When Donald Trump announced his interest in building a golf course on Plum Island this past October, Southold Town Supervisor Scott Russell was easily able to dismiss the billionaire’s dream.
“Unless he wants to get into the business of conservation or education I don’t think what [Mr. Trump] has in mind would be consistent with our zoning,” Mr. Russell told The Suffolk Times.
Behind Mr. Russell’s confident statement — he was effectively telling Mr. Trump’s representatives to take a hike — was the much-anticipated Plum Island zoning that passed in August and was written in large part by Southold Town planning director Heather Lanza.
As the nation watches to see what will become of the 840-arce island should the federal government move forward with its plan to decommission the Plum Island Animal Disease Center, the Southold resident never lost sight of the town’s intention to protect the island. For that, Ms. Lanza is the Suffolk Times’ 2013 Public Servant of the Year.
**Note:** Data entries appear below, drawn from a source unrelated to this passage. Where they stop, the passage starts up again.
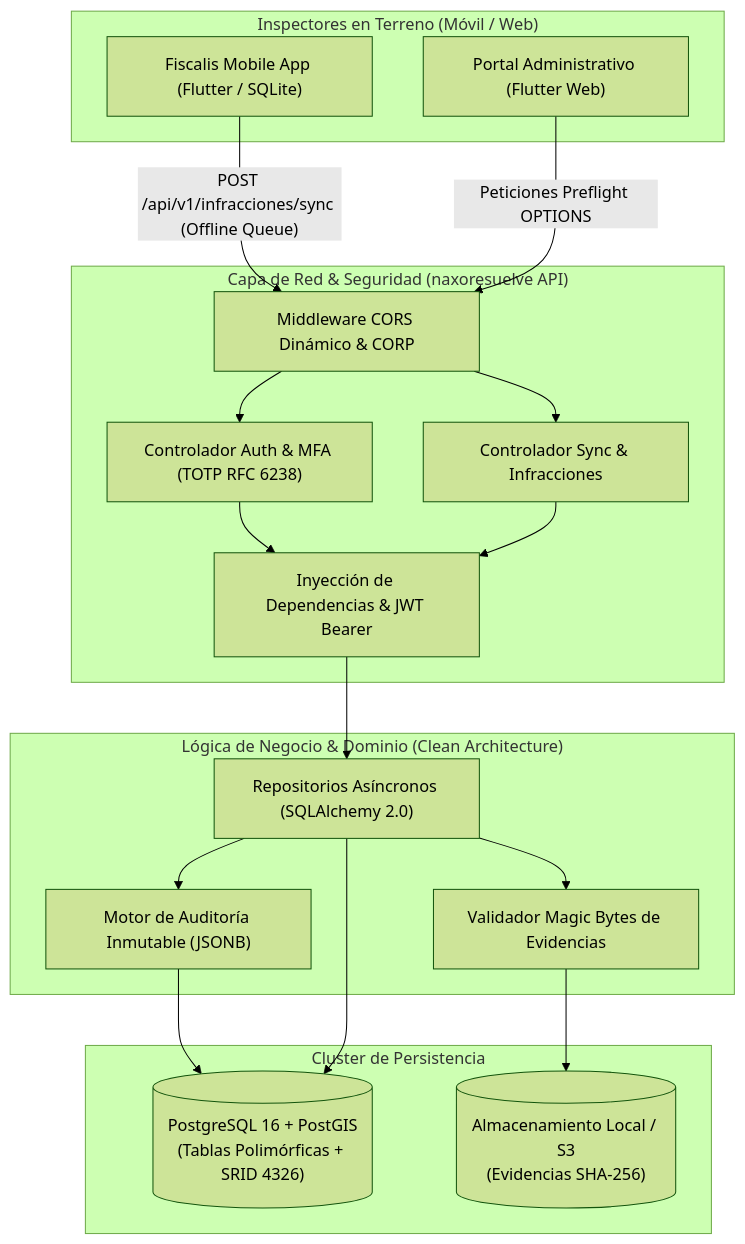
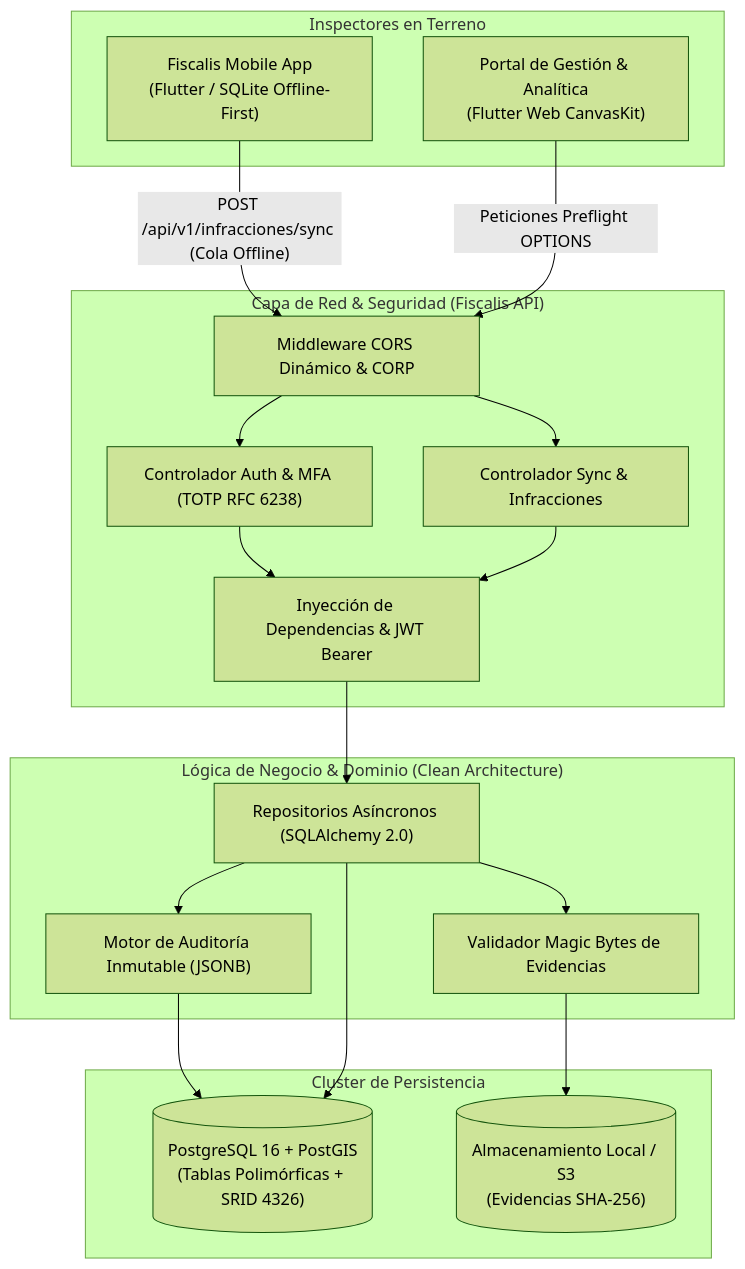
The second of 2 diagrams in README.md (naxo16/Fiscalis), drawn with Mermaid (forest theme) before and after one commit. The commit also changed other lines of this file, not shown here.

Commit message:
docs(readme): formalizar documentacion institucional de Fiscalis, propuesta de valor y arquitectura operativa

````diff
--- a/README.md
+++ b/README.md
@@ -34,38 +57,38 @@
 ```mermaid
 flowchart TD
-    subgraph Terreno["Inspectores en Terreno (Móvil / Web)"]
-        APP["Fiscalis Mobile App (Flutter / SQLite)"]
-        WEB["Portal Administrativo (Flutter Web)"]
+    subgraph Terreno["Inspectores en Terreno"]
+        APP["Fiscalis Mobile App\n(Flutter / SQLite Offline-First)"]
+        WEB["Portal de Gestión & Analítica\n(Flutter Web CanvasKit)"]
     end
 
-    subgraph Gateway["Capa de Red & Seguridad (naxoresuelve API)"]
+    subgraph Gateway["Capa de Red & Seguridad (Fiscalis API)"]
         CORS["Middleware CORS Dinámico & CORP"]
         AUTH["Controlador Auth & MFA (TOTP RFC 6238)"]
         SYNC["Controlador Sync & Infracciones"]
         DEPS["Inyección de Dependencias & JWT Bearer"]
     end
 
     subgraph Servicios["Lógica de Negocio & Dominio (Clean Architecture)"]
         REPO["Repositorios Asíncronos (SQLAlchemy 2.0)"]
         AUDIT["Motor de Auditoría Inmutable (JSONB)"]
         FILES["Validador Magic Bytes de Evidencias"]
     end
 
     subgraph Persistencia["Cluster de Persistencia"]
         PG[("PostgreSQL 16 + PostGIS\n(Tablas Polimórficas + SRID 4326)")]
         STORAGE[("Almacenamiento Local / S3\n(Evidencias SHA-256)")]
     end
 
-    APP -- "POST /api/v1/infracciones/sync (Offline Queue)" --> CORS
+    APP -- "POST /api/v1/infracciones/sync (Cola Offline)" --> CORS
     WEB -- "Peticiones Preflight OPTIONS" --> CORS
     CORS --> AUTH
     CORS --> SYNC
     AUTH --> DEPS
     SYNC --> DEPS
     DEPS --> REPO
     REPO --> AUDIT
     REPO --> FILES
     AUDIT --> PG
     FILES --> STORAGE
     REPO --> PG
 ```
````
The zoning document was the result of a two-year process that included months of public testimony and numerous drafts. Both environmental groups and politicians have hailed the legislation as a victory.
Perhaps Suffolk County Legislator Al Krupski, who helped spearhead the zoning during his time as a Town Board member, said it best.
“She really wrote the solution to our problem,” he said. “It took us years at the town level to get to this point. She and the planning staff did a tremendous job that you can’t put a price on. By zoning the island, we have authority over its use and it gives us control over its future rather than another government agency.”
Since the island is federally owned, it’s not currently subject to local planning regulations. The new zoning would take effect only if the island were sold for non-governmental use. The town’s planning department began working on the zoning after the Department of Homeland Security announced plans to replace the Plum Island lab with a new $1.1 billion animal disease research facility in Manhattan, Kan. The project calls for closing the Plum Island lab and selling the property to a private investor.
The pressure on the town to zone the island intensified in July when the federal General Services Administration recommended that government sell the land for the construction of houses on the property.
The zoning separates the island into two districts.
The Plum Island Research District would include the existing lab facilities and the 160 acres immediately surrounding it; the Plum Island Conservation District would cover 600 undeveloped acres.
The zoning satisfied environmental groups from both sides of Long Island Sound who championed protecting Plum Island’s undeveloped areas during the public hearing process.
“This was the most decisive action toward preserving Plum Island taken so far,” said Bob DeLuca, president of Group for the East End. “On a federal level it remains to be seen how this all plays out, but at least there is a regulatory backstop in place that gives us some reassurance if it’s sold.”
Reflecting on the process, Ms. Lanza said she always had a clear plan in mind when writing the zoning.
“The focus has always been what’s best for the people of Southold, their economic interests and environmental concerns,” she said. “So even though it had attention from beyond Southold’s borders it really didn’t matter because we still knew what we needed to focus on.”
Ms. Lanza, a graduate of the University of Massachusetts who has worked in the town planning department for the past six years, called the Plum Island zoning a career highlight.
“For a planner, the process of zoning a place that has never been zoned before is fascinating because it’s a rare experience,” she said.
While Plum Island took center stage in 2013, Mr. Russell said it was just one of many accomplishments for Ms. Lanza this year. She led her department and worked with the Town Board to complete nine out of 11 chapters of Southold’s Comprehensive Plan, a community-wide effort to map out the physical growth and development of the town.
Ms. Lanza’s expertise were also sought with numerous other efforts, such as the construction of affordable housing units on Fishers Island, amendments to the town’s code on wireless facilities and the town’s long-awaited special events law, which was passed over the summer.
“Each and every task gets done simultaneously,” Mr. Russell said. “In fact, under her leadership, no project has been delayed or not done to a very professional level.”